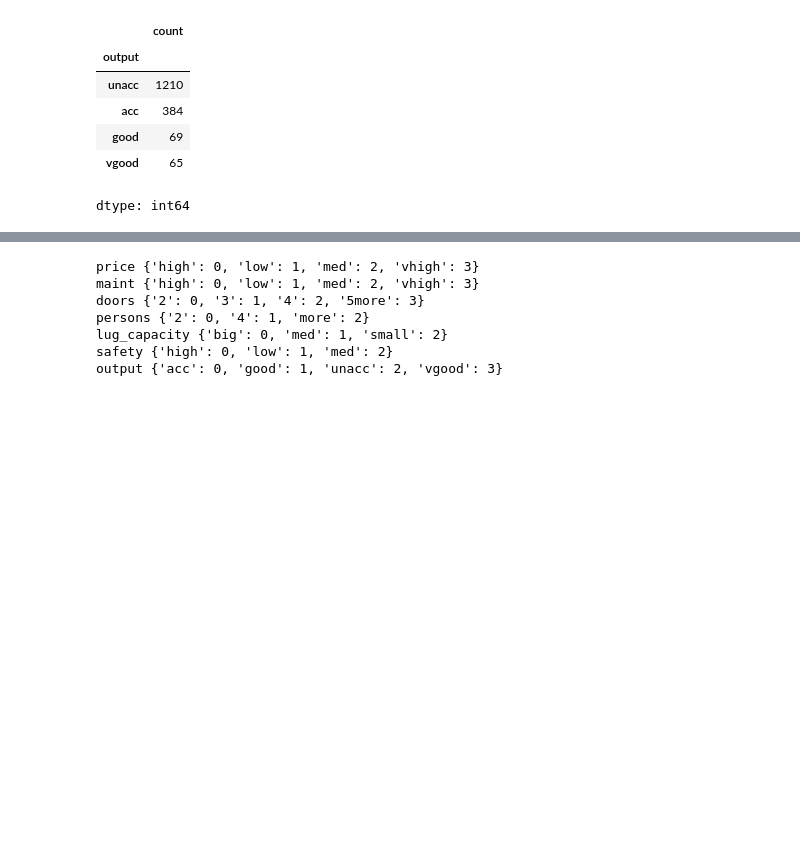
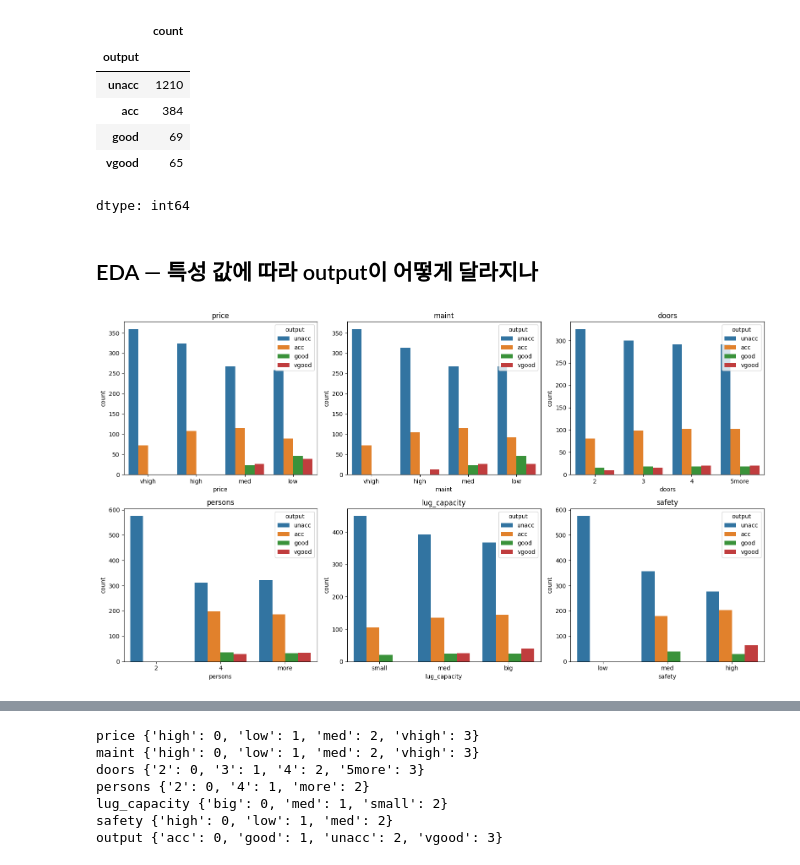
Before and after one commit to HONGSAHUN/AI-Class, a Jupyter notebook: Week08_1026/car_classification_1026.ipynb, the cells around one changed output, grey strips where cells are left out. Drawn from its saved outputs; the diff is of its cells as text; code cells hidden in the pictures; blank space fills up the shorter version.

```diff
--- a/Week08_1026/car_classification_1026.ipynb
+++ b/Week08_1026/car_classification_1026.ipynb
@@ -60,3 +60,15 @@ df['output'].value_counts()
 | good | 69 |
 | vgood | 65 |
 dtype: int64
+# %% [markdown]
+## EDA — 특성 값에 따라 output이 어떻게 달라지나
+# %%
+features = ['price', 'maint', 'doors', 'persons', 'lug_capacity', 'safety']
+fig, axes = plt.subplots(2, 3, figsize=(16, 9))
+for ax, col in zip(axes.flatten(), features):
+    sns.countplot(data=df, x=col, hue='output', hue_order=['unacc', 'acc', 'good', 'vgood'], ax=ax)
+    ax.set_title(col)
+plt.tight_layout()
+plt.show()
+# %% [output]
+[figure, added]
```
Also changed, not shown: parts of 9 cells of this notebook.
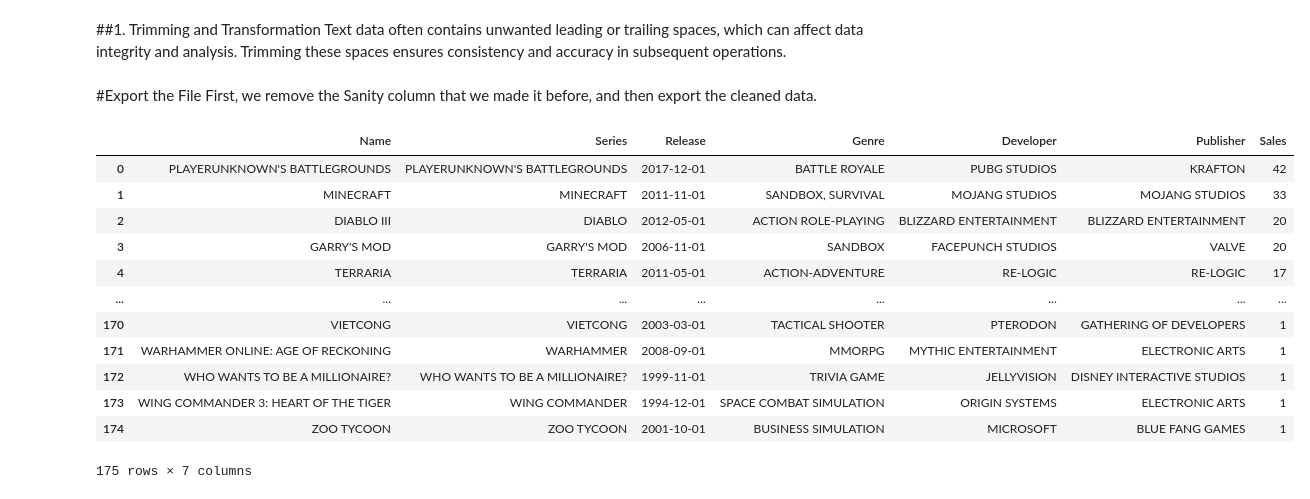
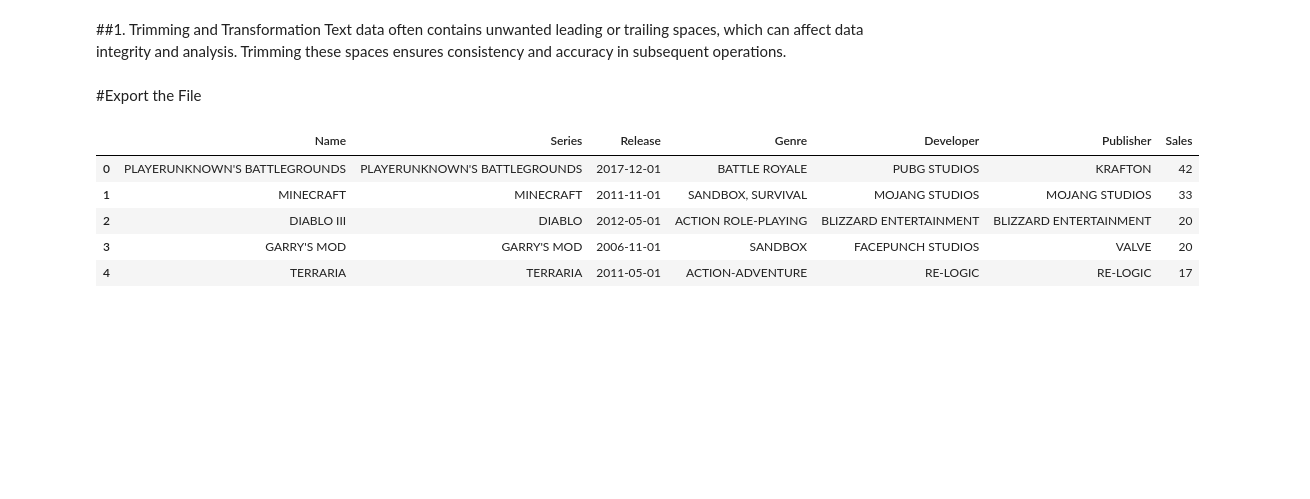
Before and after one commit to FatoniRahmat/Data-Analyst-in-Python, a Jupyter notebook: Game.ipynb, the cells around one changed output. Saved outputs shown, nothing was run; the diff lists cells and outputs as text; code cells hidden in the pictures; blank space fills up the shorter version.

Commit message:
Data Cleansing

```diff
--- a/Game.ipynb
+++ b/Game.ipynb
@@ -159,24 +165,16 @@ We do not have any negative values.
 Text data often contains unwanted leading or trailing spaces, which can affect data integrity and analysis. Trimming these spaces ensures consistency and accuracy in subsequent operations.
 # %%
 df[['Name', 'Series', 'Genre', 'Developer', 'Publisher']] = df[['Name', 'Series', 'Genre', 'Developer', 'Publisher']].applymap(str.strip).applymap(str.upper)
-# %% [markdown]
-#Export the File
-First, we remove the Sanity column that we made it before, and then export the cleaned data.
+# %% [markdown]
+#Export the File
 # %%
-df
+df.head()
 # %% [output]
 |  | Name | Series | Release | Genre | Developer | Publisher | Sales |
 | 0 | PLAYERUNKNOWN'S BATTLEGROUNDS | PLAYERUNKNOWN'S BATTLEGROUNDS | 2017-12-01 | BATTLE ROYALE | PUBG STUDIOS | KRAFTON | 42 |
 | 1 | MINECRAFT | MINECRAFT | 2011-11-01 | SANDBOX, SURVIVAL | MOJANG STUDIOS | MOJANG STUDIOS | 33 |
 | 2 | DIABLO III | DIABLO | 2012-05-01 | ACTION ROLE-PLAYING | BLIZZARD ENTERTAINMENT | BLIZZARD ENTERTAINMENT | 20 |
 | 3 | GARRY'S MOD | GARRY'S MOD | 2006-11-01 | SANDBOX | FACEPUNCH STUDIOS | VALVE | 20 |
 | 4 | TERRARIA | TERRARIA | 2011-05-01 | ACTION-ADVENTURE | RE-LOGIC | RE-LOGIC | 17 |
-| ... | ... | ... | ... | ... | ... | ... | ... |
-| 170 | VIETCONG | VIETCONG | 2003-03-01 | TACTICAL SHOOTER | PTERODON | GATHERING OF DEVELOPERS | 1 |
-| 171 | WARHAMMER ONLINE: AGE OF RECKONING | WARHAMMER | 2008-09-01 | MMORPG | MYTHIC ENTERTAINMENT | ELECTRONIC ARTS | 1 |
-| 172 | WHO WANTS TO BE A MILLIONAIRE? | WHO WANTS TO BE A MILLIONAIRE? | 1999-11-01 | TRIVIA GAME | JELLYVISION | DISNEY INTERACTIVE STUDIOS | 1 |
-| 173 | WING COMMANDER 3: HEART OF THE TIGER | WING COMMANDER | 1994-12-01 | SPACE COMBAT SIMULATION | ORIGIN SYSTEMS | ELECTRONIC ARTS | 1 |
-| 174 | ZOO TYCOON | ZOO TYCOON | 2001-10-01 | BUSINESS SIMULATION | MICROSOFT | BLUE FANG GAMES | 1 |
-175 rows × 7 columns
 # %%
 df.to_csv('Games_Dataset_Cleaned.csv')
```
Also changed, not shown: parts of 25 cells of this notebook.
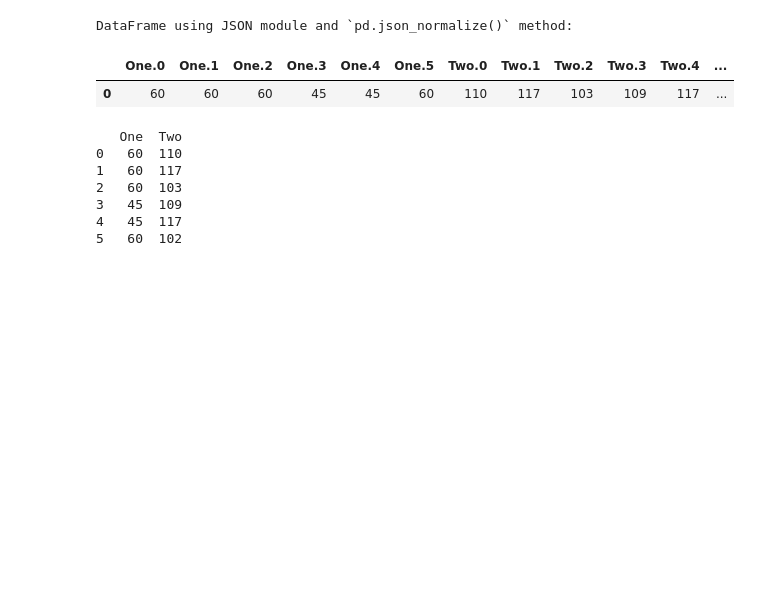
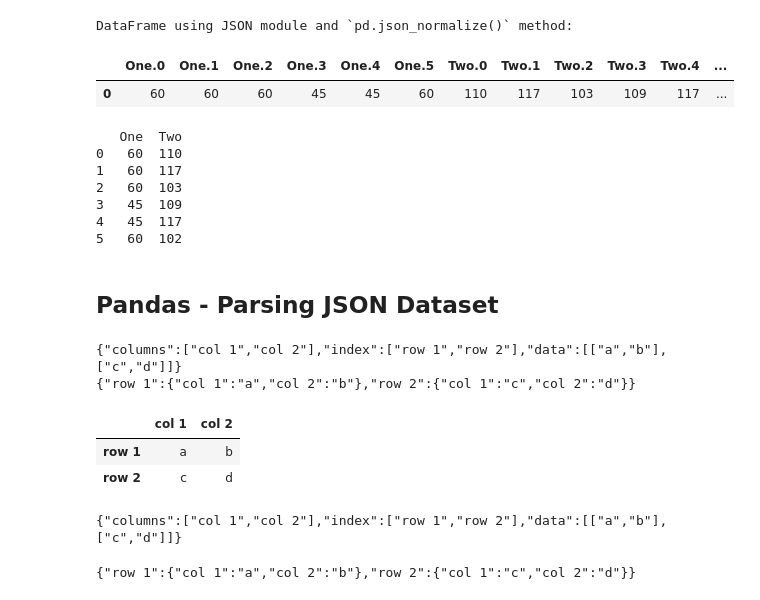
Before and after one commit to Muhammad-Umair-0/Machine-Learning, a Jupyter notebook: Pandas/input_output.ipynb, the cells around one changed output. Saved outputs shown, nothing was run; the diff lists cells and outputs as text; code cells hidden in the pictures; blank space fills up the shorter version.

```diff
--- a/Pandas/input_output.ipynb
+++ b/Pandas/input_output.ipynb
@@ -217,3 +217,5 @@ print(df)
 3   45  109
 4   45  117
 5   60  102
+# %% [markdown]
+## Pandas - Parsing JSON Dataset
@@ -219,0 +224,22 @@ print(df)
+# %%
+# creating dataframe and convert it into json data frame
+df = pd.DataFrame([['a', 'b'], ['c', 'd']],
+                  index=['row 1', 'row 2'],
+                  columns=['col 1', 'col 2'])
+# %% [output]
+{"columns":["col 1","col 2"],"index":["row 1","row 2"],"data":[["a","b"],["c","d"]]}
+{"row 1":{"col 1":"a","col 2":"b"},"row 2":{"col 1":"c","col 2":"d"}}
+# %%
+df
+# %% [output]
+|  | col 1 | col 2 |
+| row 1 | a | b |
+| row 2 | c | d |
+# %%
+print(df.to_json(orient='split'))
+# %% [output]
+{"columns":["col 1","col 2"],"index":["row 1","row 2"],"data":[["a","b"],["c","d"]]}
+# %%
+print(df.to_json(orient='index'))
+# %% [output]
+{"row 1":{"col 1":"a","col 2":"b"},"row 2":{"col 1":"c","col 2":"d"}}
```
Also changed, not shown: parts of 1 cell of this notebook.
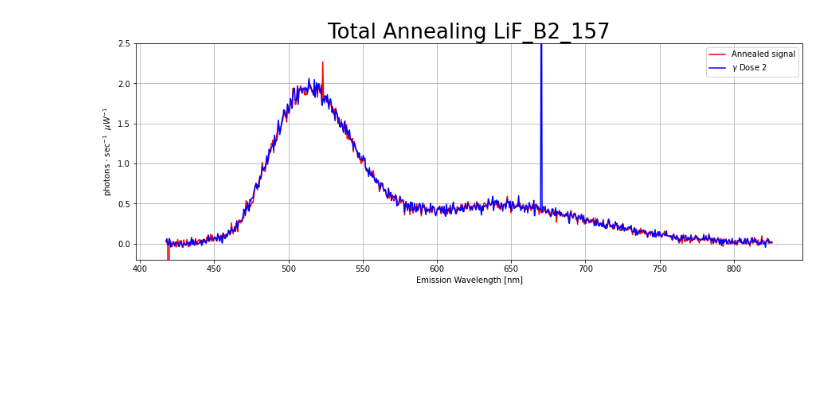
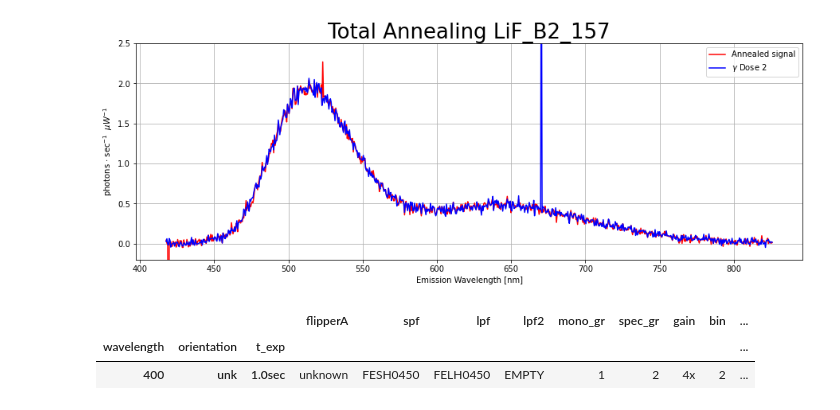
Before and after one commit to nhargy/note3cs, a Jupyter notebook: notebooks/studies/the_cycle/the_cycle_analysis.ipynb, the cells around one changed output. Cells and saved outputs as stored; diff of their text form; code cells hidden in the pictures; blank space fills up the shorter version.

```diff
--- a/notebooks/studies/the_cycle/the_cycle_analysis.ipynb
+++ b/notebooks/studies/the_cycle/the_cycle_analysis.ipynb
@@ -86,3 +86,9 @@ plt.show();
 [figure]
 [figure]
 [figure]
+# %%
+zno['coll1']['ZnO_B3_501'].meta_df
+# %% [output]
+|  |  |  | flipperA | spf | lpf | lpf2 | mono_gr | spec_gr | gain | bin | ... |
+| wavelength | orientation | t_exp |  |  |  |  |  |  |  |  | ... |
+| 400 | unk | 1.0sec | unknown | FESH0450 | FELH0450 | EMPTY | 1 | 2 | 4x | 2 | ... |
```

* EXERCISE DESCRIPTION
For each line above that contains the word "Also", make a copy.

* ANSWER TO THE EXERCISE
Also changed, not shown: parts of 9 cells of this notebook.
Also changed, not shown: parts of 25 cells of this notebook.
Also changed, not shown: parts of 1 cell of this notebook.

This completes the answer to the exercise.